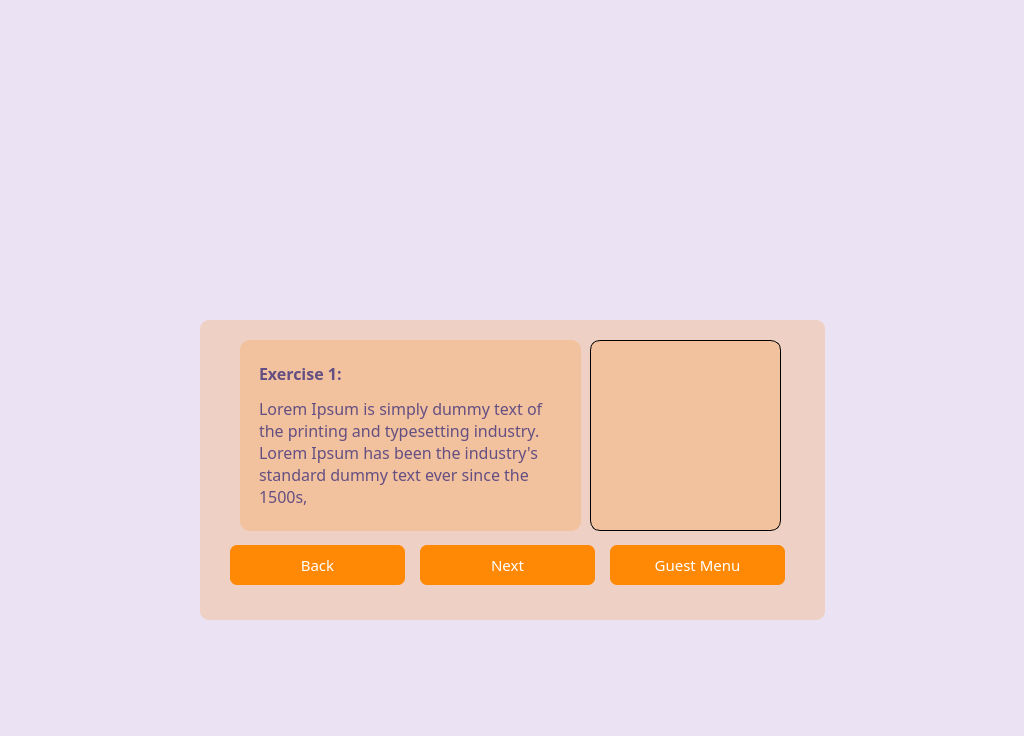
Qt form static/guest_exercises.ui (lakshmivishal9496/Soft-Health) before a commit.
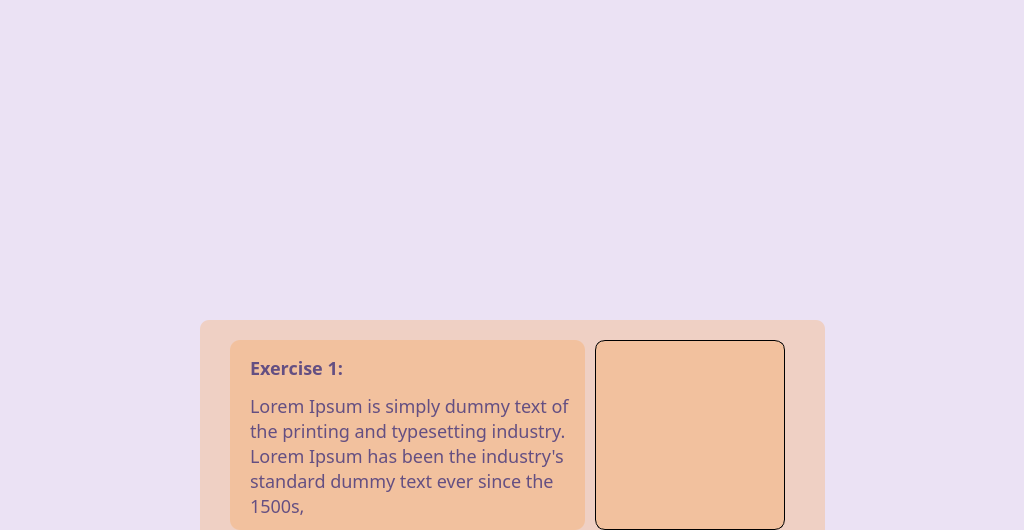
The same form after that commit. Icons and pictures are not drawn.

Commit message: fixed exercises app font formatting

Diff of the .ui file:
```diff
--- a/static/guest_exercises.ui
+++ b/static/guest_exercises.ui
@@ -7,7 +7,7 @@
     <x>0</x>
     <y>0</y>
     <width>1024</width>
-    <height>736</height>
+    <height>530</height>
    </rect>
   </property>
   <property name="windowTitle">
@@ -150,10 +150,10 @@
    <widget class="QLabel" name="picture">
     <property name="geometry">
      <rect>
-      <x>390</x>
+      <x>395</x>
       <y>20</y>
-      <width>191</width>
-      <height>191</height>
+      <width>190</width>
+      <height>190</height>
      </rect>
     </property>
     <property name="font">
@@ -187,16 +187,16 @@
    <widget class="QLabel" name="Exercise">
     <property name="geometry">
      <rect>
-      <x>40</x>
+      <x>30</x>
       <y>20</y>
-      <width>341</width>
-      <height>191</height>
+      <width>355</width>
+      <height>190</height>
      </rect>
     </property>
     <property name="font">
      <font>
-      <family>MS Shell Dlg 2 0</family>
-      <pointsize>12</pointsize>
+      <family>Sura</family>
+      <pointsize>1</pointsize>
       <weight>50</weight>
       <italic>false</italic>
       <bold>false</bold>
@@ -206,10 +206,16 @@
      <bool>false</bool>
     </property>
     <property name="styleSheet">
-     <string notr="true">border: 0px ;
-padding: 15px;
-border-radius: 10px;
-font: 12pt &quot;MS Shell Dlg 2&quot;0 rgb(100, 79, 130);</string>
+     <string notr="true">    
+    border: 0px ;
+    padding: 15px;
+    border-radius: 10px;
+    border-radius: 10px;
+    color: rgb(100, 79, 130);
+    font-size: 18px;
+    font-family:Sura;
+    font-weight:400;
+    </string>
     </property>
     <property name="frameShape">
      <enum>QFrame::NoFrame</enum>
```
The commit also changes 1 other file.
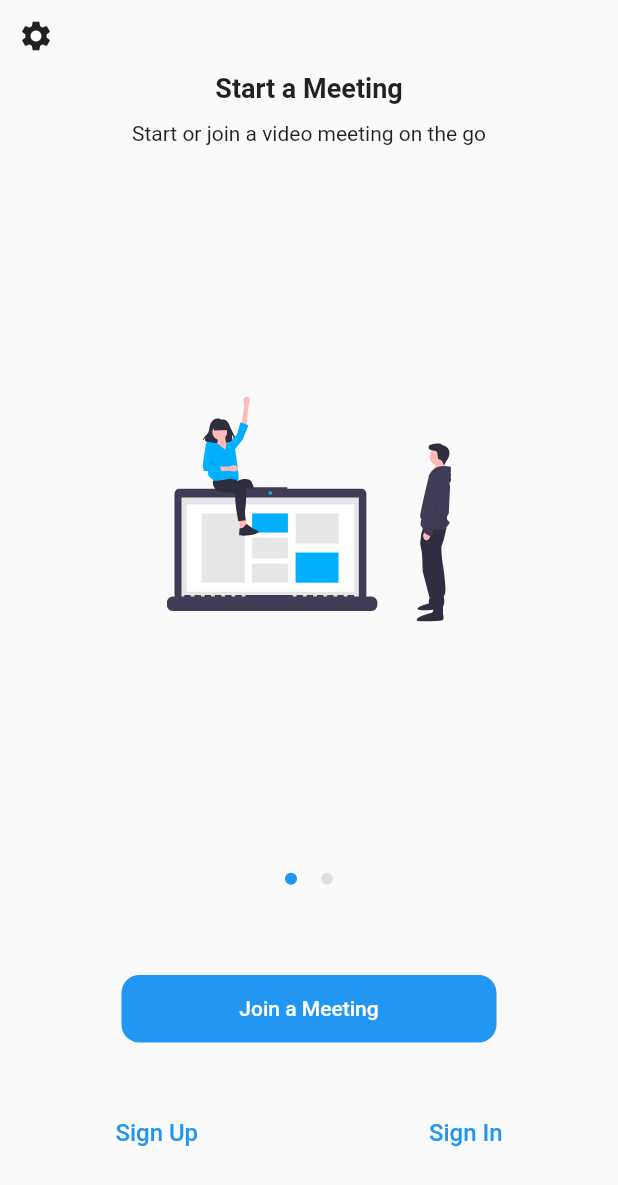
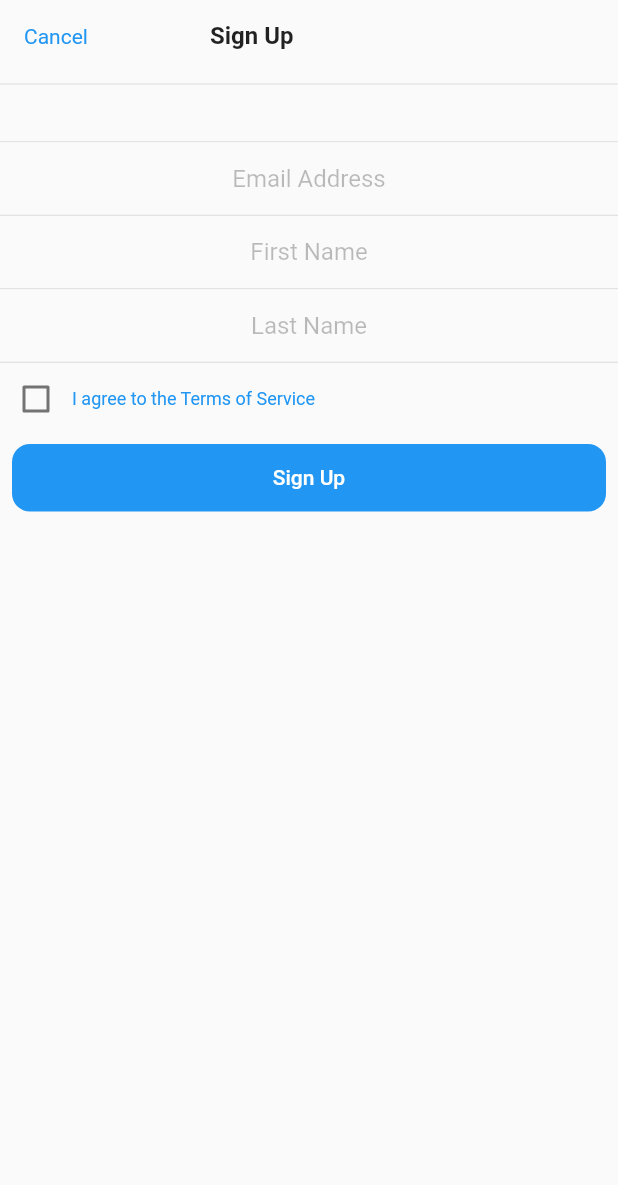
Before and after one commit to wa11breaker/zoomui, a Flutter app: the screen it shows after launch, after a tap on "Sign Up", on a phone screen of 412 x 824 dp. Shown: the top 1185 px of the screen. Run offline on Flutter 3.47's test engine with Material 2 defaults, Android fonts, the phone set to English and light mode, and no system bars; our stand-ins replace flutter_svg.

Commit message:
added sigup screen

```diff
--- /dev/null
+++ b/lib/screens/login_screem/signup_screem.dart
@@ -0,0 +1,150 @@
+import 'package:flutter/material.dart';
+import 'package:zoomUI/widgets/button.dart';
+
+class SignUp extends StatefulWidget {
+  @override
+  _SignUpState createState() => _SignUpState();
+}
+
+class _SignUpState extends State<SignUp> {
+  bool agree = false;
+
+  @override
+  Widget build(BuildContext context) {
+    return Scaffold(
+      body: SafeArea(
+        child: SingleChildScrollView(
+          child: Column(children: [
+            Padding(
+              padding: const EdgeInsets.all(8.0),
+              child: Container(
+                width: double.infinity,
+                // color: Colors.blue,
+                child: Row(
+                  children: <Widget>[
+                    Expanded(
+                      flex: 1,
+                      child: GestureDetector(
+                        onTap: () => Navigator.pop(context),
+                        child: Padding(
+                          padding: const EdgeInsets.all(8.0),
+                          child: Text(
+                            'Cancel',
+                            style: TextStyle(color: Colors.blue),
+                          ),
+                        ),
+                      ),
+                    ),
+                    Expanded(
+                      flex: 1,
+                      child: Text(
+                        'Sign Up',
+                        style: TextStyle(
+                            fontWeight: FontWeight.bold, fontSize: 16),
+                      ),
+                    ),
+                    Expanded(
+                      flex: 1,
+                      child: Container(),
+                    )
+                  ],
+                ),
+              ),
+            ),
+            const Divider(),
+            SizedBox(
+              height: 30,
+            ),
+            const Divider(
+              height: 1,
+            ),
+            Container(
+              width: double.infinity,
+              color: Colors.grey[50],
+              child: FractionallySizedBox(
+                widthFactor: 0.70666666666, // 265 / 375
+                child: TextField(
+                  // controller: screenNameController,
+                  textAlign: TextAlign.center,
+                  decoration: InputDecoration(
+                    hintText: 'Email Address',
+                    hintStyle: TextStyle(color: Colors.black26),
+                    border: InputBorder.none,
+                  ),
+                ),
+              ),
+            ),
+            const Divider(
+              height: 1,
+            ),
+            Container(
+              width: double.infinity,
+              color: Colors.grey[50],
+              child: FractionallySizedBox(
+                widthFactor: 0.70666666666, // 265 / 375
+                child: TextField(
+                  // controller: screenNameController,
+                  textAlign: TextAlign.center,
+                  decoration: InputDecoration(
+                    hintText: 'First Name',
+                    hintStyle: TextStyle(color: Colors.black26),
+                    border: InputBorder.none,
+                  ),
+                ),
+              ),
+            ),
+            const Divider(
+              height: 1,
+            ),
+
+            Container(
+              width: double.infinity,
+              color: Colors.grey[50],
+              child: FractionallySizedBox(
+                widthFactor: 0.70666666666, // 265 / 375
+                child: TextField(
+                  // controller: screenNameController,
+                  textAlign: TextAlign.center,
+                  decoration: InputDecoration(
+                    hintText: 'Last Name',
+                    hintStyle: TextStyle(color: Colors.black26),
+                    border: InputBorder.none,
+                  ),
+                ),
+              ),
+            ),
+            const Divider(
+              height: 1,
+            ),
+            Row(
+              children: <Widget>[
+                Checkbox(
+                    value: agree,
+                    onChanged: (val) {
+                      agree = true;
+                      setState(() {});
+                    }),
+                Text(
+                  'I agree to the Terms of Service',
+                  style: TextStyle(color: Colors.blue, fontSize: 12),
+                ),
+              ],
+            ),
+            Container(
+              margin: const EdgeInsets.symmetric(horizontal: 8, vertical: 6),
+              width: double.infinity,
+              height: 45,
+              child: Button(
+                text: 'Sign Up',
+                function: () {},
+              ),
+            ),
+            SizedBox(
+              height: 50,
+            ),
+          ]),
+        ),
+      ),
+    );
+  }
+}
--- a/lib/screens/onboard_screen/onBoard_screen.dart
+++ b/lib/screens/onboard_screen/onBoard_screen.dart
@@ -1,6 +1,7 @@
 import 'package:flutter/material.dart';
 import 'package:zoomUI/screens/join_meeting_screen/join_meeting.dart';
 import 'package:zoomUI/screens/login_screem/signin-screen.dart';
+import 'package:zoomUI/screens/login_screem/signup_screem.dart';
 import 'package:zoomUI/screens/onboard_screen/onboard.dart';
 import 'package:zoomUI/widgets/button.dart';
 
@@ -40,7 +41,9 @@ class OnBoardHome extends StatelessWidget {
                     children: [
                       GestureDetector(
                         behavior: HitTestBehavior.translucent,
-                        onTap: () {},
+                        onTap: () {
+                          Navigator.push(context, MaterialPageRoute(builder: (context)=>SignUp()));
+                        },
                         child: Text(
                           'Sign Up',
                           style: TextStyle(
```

════════════════

Where in the records does the word "dart" appear? Copy each line that holds it.

+++ b/lib/screens/login_screem/signup_screem.dart
+import 'package:flutter/material.dart';
+import 'package:zoomUI/widgets/button.dart';
--- a/lib/screens/onboard_screen/onBoard_screen.dart
+++ b/lib/screens/onboard_screen/onBoard_screen.dart
 import 'package:flutter/material.dart';
 import 'package:zoomUI/screens/join_meeting_screen/join_meeting.dart';
 import 'package:zoomUI/screens/login_screem/signin-screen.dart';
+import 'package:zoomUI/screens/login_screem/signup_screem.dart';
 import 'package:zoomUI/screens/onboard_screen/onboard.dart';
 import 'package:zoomUI/widgets/button.dart';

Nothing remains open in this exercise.